#5533, aired 2008-10-011960s OSCAR NOMINATIONS: One of the 2 male actors nominated in the '60s for playing more than one character in the same film (1 of) Peter Sellers or Lee Marvin
#5532, aired 2008-09-30PENINSULAR NATIONS: It's the largest country in the world without any permanent natural rivers or lakes Saudi Arabia
#5531, aired 2008-09-2920th CENTURY AMERICA: Experts say Glenn McDuffie is the mystery man in the classic Eisenstaedt photo taken in this year 1945
#5530, aired 2008-09-26ROYALTY: Since 1066, the only British monarch to have 3 children ascend to the British throne Henry VIII
#5529, aired 2008-09-25ISLAND CHAINS: Before an 1867 sale, this island group was known as the Catherine Archipelago the Aleutian Islands
#5528, aired 2008-09-24NOVELS: This title character of an 1851 work doesn't show up until Chapter 133 Moby-Dick
#5527, aired 2008-09-23TENNIS: This Grand Slam stadium is named for a WWI pilot who pioneered the use of machine guns on fighter planes Roland-Garros Stadium
#5526, aired 2008-09-22SYMBOLS: This symbol incorporates the semaphore signs for the letters N & D, for nuclear disarmament the peace symbol
#5525, aired 2008-09-19NBA LOGOS: The logo of this NBA team has a rowel on it the San Antonio Spurs
#5524, aired 2008-09-18PLAYS: In a 16th century work, the feud between these 2 groups is described as an "ancient grudge" the Capulets & the Montagues
#5523, aired 2008-09-17U.S. GEOGRAPHY: It's 277 miles long, it's up to 18 miles wide, it's 6 million years old & at a given time temperatures within it can vary by 25 degrees the Grand Canyon
#5522, aired 2008-09-16PRESIDENTIAL LASTS: He was the most recent president who had not previously been a state governor George H.W. Bush
#5521, aired 2008-09-15SIGNS & SYMBOLS: Created in 1970 & made up of 3 arrows, the universal symbol for this was based on the Mobius strip recycling
#5520, aired 2008-09-12ROYALTY: It's the name of today's longest-ruling family in Europe, in power for most of the last 711 years Grimaldi
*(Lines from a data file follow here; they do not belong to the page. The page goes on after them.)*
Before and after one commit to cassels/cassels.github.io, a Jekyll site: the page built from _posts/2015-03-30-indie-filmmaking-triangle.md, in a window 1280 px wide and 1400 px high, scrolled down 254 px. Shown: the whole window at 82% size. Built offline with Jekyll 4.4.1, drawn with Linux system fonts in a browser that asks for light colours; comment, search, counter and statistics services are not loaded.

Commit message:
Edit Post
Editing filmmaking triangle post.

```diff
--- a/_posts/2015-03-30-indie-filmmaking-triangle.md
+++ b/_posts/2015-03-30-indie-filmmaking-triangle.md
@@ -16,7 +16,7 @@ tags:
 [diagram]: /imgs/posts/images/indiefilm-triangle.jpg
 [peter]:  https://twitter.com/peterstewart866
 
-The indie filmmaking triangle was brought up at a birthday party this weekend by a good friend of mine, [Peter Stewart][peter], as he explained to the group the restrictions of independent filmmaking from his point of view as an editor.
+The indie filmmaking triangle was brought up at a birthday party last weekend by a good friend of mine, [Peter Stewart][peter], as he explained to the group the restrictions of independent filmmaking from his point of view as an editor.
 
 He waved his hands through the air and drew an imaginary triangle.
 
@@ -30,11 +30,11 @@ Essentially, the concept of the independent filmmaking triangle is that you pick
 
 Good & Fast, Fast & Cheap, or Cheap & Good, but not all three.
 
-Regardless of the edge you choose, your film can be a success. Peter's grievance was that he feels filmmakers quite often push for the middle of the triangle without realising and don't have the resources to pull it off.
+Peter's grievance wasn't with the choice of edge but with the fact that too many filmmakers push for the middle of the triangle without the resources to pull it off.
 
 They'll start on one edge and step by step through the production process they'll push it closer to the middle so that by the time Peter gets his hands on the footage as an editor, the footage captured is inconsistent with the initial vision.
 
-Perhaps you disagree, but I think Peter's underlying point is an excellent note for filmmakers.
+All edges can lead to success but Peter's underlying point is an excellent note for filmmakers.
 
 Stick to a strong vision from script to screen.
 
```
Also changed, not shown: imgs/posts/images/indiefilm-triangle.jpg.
#5519, aired 2008-09-11LINES FROM 19th CENTURY NOVELS: "My two natures had memory in common, but all other faculties were most unequally shared between them" Strange Case of Dr Jekyll and Mr Hyde
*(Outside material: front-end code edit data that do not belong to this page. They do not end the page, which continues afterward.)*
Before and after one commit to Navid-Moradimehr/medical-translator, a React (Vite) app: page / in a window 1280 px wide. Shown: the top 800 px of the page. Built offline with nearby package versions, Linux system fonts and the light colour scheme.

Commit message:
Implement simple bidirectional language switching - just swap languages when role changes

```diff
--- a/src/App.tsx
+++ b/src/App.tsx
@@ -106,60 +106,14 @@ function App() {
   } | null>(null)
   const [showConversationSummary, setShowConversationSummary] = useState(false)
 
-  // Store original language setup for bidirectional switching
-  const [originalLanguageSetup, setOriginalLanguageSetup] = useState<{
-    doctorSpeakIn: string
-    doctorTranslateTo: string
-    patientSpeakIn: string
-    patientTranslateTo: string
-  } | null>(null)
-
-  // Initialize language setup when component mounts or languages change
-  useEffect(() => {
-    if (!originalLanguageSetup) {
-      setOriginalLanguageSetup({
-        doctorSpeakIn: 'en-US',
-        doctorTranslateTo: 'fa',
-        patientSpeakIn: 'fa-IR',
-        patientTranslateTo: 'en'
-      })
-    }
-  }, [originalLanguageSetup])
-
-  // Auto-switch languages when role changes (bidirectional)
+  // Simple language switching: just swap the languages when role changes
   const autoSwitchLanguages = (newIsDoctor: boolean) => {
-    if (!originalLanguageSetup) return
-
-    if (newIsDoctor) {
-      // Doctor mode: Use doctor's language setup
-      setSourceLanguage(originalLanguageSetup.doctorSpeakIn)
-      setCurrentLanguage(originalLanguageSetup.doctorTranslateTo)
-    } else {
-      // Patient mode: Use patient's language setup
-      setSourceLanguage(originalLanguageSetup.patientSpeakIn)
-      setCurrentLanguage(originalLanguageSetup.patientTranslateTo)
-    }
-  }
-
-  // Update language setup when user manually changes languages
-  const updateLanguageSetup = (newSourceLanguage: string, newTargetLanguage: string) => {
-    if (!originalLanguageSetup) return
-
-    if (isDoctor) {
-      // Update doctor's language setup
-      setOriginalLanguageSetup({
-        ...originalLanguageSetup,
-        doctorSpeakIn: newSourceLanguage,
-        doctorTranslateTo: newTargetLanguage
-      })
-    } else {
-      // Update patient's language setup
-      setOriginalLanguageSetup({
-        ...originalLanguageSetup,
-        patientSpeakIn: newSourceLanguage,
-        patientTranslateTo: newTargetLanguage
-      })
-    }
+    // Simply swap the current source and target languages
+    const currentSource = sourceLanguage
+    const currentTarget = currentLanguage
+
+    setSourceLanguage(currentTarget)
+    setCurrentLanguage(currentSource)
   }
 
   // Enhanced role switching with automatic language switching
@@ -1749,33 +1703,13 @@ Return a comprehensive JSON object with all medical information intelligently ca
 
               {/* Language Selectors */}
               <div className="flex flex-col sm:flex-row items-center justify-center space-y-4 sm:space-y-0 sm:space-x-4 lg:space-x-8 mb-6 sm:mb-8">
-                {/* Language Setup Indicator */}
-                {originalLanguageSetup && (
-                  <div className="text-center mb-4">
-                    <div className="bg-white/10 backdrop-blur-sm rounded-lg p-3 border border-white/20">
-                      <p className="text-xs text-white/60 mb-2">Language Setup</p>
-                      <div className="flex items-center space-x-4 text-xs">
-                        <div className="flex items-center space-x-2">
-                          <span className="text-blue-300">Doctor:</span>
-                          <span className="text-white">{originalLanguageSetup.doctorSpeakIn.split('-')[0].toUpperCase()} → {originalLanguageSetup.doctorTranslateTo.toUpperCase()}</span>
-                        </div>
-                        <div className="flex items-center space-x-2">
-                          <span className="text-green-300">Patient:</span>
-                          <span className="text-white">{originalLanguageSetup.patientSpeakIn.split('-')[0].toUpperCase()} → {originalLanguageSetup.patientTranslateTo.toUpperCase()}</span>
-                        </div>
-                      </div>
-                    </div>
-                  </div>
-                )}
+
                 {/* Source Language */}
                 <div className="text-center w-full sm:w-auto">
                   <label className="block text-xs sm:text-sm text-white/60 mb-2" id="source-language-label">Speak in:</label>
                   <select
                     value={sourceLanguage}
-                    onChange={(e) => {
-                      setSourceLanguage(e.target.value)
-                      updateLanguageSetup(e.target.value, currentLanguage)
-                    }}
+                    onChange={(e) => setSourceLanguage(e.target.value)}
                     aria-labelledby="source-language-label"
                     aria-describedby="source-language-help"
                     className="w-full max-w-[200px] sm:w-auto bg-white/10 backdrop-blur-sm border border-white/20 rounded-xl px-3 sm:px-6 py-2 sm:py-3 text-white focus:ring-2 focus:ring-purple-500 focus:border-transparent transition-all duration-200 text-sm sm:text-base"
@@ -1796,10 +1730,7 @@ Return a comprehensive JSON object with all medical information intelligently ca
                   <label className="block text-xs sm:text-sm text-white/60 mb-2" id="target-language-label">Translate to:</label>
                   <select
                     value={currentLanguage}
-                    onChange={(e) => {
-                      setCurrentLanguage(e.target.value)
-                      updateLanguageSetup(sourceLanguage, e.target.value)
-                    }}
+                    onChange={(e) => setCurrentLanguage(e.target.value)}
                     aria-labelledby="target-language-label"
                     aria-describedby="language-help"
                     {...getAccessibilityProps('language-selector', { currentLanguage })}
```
#5518, aired 2008-09-10BRAND NAMES: To feature its "Strong enough to stand on" product, in 1965 Shwayder Bros., Inc. changed its name to this Samsonite luggage
#5517, aired 2008-09-09POP SINGERS: Charting her 18th No. 1 single in April 2008, she now has more Billboard No. 1 pop hits than any other solo artist Mariah Carey
#5516, aired 2008-09-08THE VATICAN: A statue of this man is being erected inside the Vatican's walls near where he was locked up in 1633 Galileo
The J! Archive is created by fans, for fans. Scraping, republication, monetization, and malicious use prohibited; this site may use cookies and collect identifying information. See terms. The Jeopardy! game show and all elements thereof, including but not limited to copyright and trademark thereto, are the property of Jeopardy Productions, Inc. and are protected under law. This website is not affiliated with, sponsored by, or operated by Jeopardy Productions, Inc. Join the discussion at